The study comprised 1,718 students from New Hampshire and Vermont high schools. Researchers conducted telephone surveys with teens and their parents to determine the teen’s participation in sports, physical activity, recreational activity for fun, diet quality as well as height and weight.

Of the 1,718 teens who participated, research revealed teens who are an active member of three sport teams a year are 27 percent less prone to becoming overweight and 39 percent less likely to become obese, compared to those who are not members of a team.

Those who participate in an active commute such as bike riding and walking to school did not show a substantial difference in being overweight, however it was observed that it can overall reduce a teen’s chance of suffering from obesity.

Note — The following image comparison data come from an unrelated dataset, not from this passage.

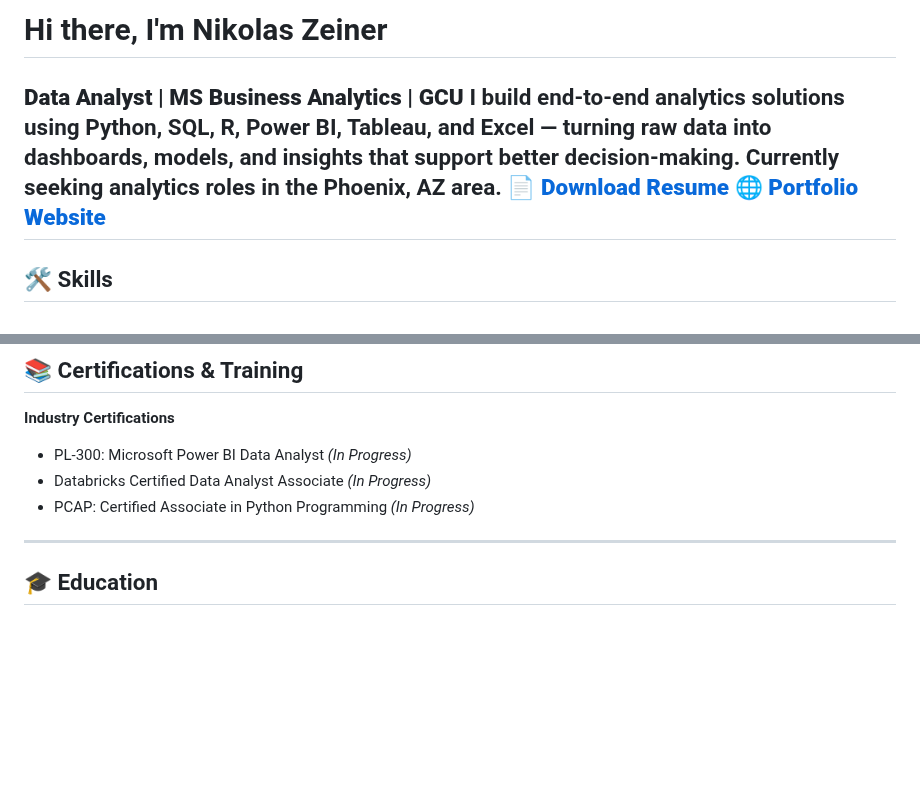
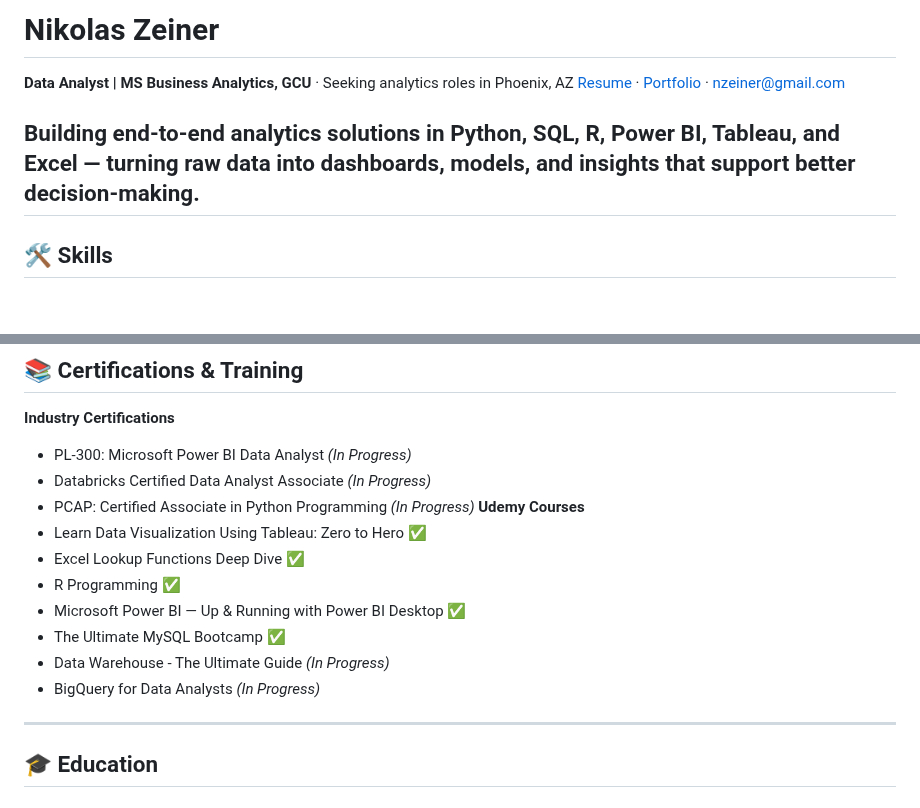
Before and after one commit to NikolasZeiner/NikolasZeiner, a Markdown page: README.md, 2 parts joined by grey strips. Drawn GitHub-style; blank space fills up the shorter version.

```diff
--- a/README.md
+++ b/README.md
@@ -1,8 +1,8 @@
-# Hi there, I'm Nikolas Zeiner
-**Data Analyst | MS Business Analytics | GCU**
-I build end-to-end analytics solutions using Python, SQL, R, Power BI, Tableau, and Excel — turning raw data into dashboards, models, and insights that support better decision-making. Currently seeking analytics roles in the Phoenix, AZ area.
-📄 **[Download Resume](https://raw.githubusercontent.com/NikolasZeiner/NikolasZeiner/main/Nikolas_Zeiner_Resume.pdf)**
-🌐 **[Portfolio Website](https://nikolaszeiner.github.io/NikolasZeiner/)**
+# Nikolas Zeiner
+**Data Analyst | MS Business Analytics, GCU** · Seeking analytics roles in Phoenix, AZ
+[Resume](https://raw.githubusercontent.com/NikolasZeiner/NikolasZeiner/main/Nikolas_Zeiner_Resume.pdf) · [Portfolio](https://nikolaszeiner.github.io/NikolasZeiner/) · nzeiner@gmail.com
+
+Building end-to-end analytics solutions in Python, SQL, R, Power BI, Tableau, and Excel — turning raw data into dashboards, models, and insights that support better decision-making.
 ---
 ## 🛠️ Skills
 ![Power BI](https://img.shields.io/badge/Power%20BI-F2C811?style=flat&logo=powerbi&logoColor=black)
@@ -26,6 +26,14 @@ I build end-to-end analytics solutions using Python, SQL, R, Power BI, Tableau,
 - PL-300: Microsoft Power BI Data Analyst *(In Progress)*
 - Databricks Certified Data Analyst Associate *(In Progress)*
 - PCAP: Certified Associate in Python Programming *(In Progress)*
+**Udemy Courses**
+- Learn Data Visualization Using Tableau: Zero to Hero ✅
+- Excel Lookup Functions Deep Dive ✅
+- R Programming ✅
+- Microsoft Power BI — Up & Running with Power BI Desktop ✅
+- The Ultimate MySQL Bootcamp ✅
+- Data Warehouse - The Ultimate Guide *(In Progress)*
+- BigQuery for Data Analysts *(In Progress)*
 ---
 ## 🎓 Education
 **MS Business Analytics** — Grand Canyon University (GPA 3.31)
```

Of 429 teens who were not on a team, 40 percent of the teens were overweight or obese. Only 22 percent of the 927 teens who were on two or more teams were overweight or obese.

The study also revealed physical education classes showed little to no impact on a teen’s weight status. Rather high school sport teams that include routine practice and competitions will further decrease a teen’s chance of being overweight or obese.

Drake does want to assure that the results of this study may include errors, because it relies on answers reported by the teen and his or her parent. Drake also wants to stress that just because a teen is participating on a sports team does not mean it is enough to reduce his or her chances of being overweight or obese, and does not automatically classify the teen as physically active.

Drake believes increasing opportunities for all teens to be physically active should be a priority in combating overweight and obesity.

This study was published in the journal Pediatrics.